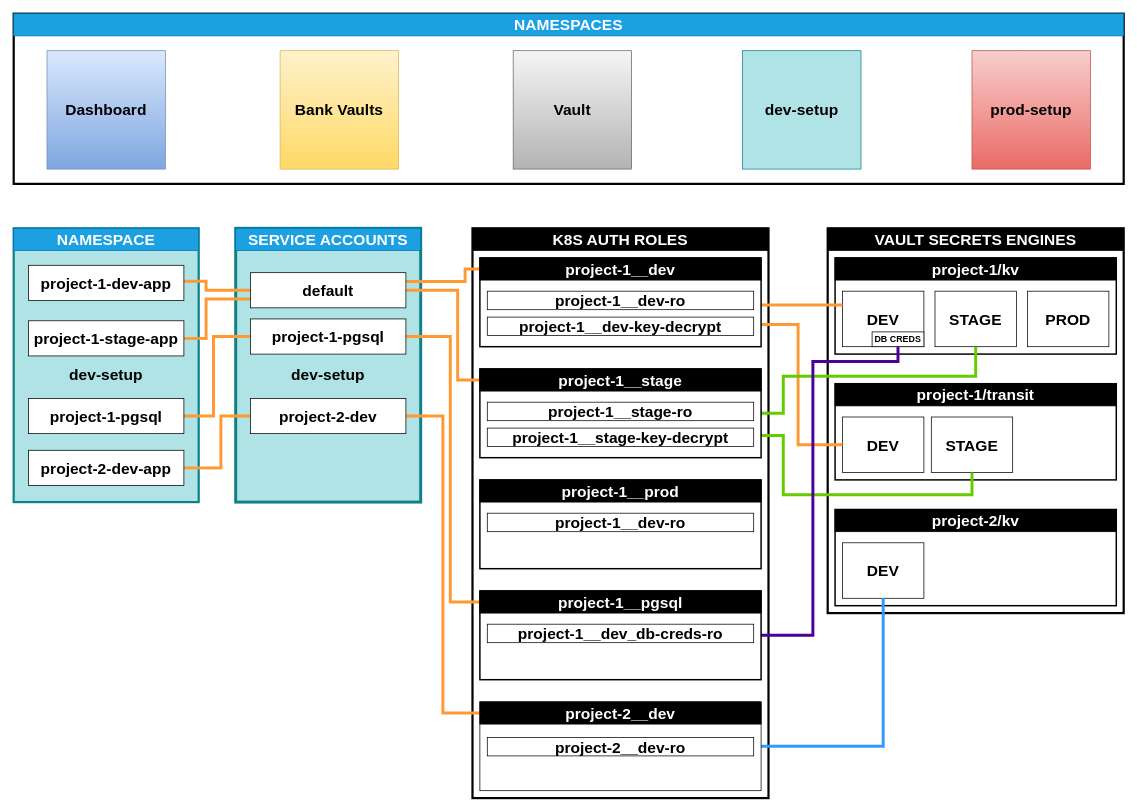
yura-shutkin/k8s-secrets-management keeps this draw.io diagram as docs/demo_scheme_v2.drawio. Above is the earlier version. Source tidied: cells renumbered, new cells numbered last; positions are measured from the earlier drawing's top-left corner, leaving out a move shared by most shapes. Both pictures are drawn from the tidied source at 74%, with x=0, y=0 at pixel (13, 13).
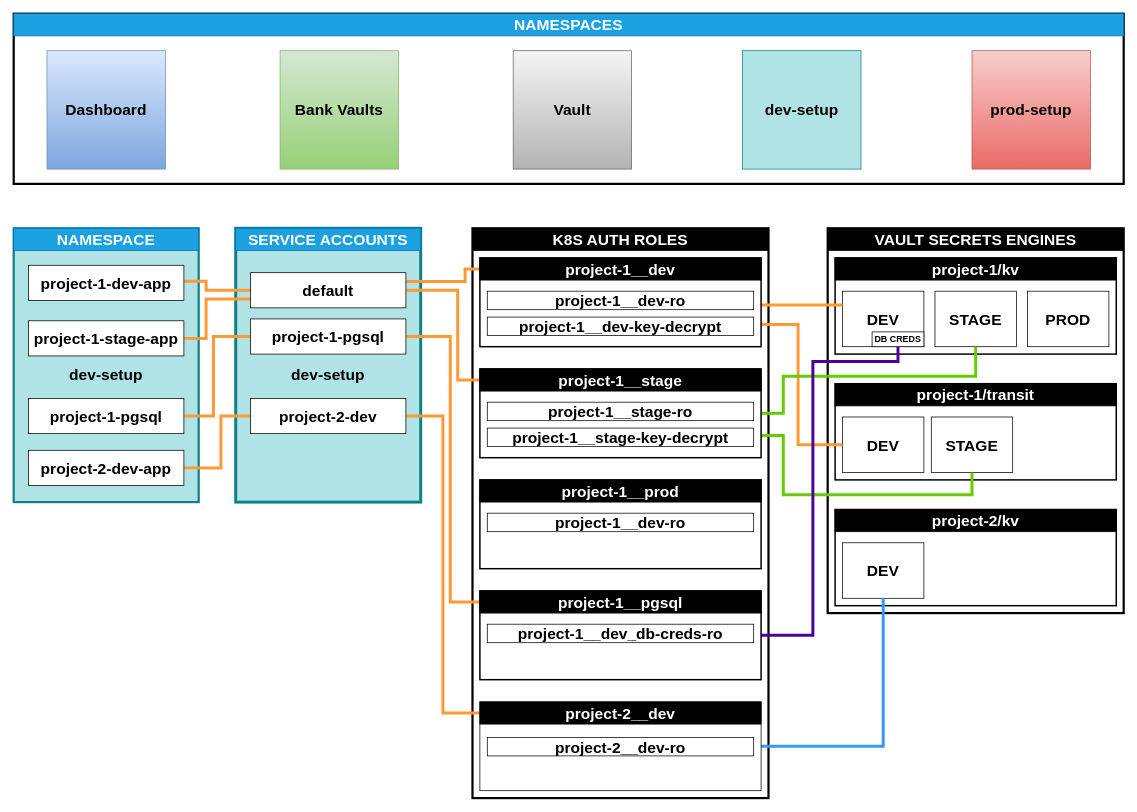
The same diagram, later.

The edit, as a diff of the source:
```diff
@@
-    <mxCell id="5" value="Bank Vaults" style="whiteSpace=wrap;html=1;fontStyle=1;fontSize=21;gradientColor=#ffd966;fillColor=#fff2cc;strokeColor=#d6b656;" parent="1" vertex="1">
+    <mxCell id="5" value="Bank Vaults" style="whiteSpace=wrap;html=1;fontStyle=1;fontSize=21;gradientColor=#97d077;fillColor=#d5e8d4;strokeColor=#82b366;" parent="1" vertex="1">
       <mxGeometry x="360" y="50" width="160" height="160" as="geometry" />
     </mxCell>
```
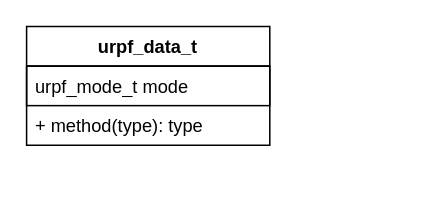
Above: new_map/urpf.drawio in jin13417/dpdk-vpp-learning (draw.io), before the change. Source tidied: cells renumbered, new cells numbered last; positions are measured from the earlier drawing's top-left corner, leaving out a move shared by most shapes. Both pictures are drawn from the tidied source at 152%, with x=0, y=0 at pixel (26, 26).
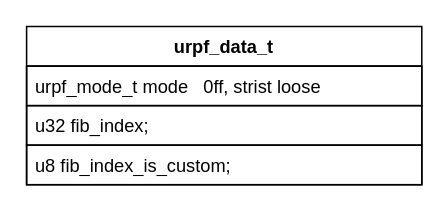
After the change.

Change to the diagram source:
```diff
@@
 <mxGraphModel>
   <root>
     <mxCell id="0" />
     <mxCell id="1" parent="0" />
     <mxCell id="2" value="urpf_data_t" style="swimlane;fontStyle=1;align=center;verticalAlign=top;horizontal=1;startSize=26;whiteSpace=wrap;html=1;" parent="1" vertex="1">
-      <mxGeometry width="160" height="78" as="geometry" />
+      <mxGeometry width="260" height="104" as="geometry" />
     </mxCell>
-    <mxCell id="3" value="urpf_mode_t mode" style="text;strokeColor=default;fillColor=none;align=left;verticalAlign=top;spacingLeft=4;spacingRight=4;overflow=hidden;whiteSpace=wrap;html=1;" parent="2" vertex="1">
-      <mxGeometry y="26" width="160" height="26" as="geometry" />
+    <mxCell id="3" value="urpf_mode_t mode&amp;nbsp; &amp;nbsp;0ff, strist loose" style="text;strokeColor=default;fillColor=none;align=left;verticalAlign=top;spacingLeft=4;spacingRight=4;overflow=hidden;whiteSpace=wrap;html=1;" parent="2" vertex="1">
+      <mxGeometry y="26" width="260" height="26" as="geometry" />
     </mxCell>
-    <mxCell id="4" value="+ method(type): type" style="text;strokeColor=none;fillColor=none;align=left;verticalAlign=top;spacingLeft=4;spacingRight=4;overflow=hidden;whiteSpace=wrap;html=1;" parent="2" vertex="1">
-      <mxGeometry y="52" width="160" height="26" as="geometry" />
+    <mxCell id="4" value="u32 fib_index;" style="text;strokeColor=default;fillColor=none;align=left;verticalAlign=top;spacingLeft=4;spacingRight=4;overflow=hidden;whiteSpace=wrap;html=1;" parent="2" vertex="1">
+      <mxGeometry y="52" width="260" height="26" as="geometry" />
     </mxCell>
+    <mxCell id="5" value="u8 fib_index_is_custom;" style="text;strokeColor=default;fillColor=none;align=left;verticalAlign=top;spacingLeft=4;spacingRight=4;overflow=hidden;whiteSpace=wrap;html=1;" parent="2" vertex="1">
+      <mxGeometry y="78" width="260" height="26" as="geometry" />
+    </mxCell>
   </root>
 </mxGraphModel>
```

++++++

Problem:
Look through the material above and pick out each line holding the word "source".

Result of the exercise:
yura-shutkin/k8s-secrets-management keeps this draw.io diagram as docs/demo_scheme_v2.drawio. Above is the earlier version. Source tidied: cells renumbered, new cells numbered last; positions are measured from the earlier drawing's top-left corner, leaving out a move shared by most shapes. Both pictures are drawn from the tidied source at 74%, with x=0, y=0 at pixel (13, 13).
The edit, as a diff of the source:
Above: new_map/urpf.drawio in jin13417/dpdk-vpp-learning (draw.io), before the change. Source tidied: cells renumbered, new cells numbered last; positions are measured from the earlier drawing's top-left corner, leaving out a move shared by most shapes. Both pictures are drawn from the tidied source at 152%, with x=0, y=0 at pixel (26, 26).
Change to the diagram source:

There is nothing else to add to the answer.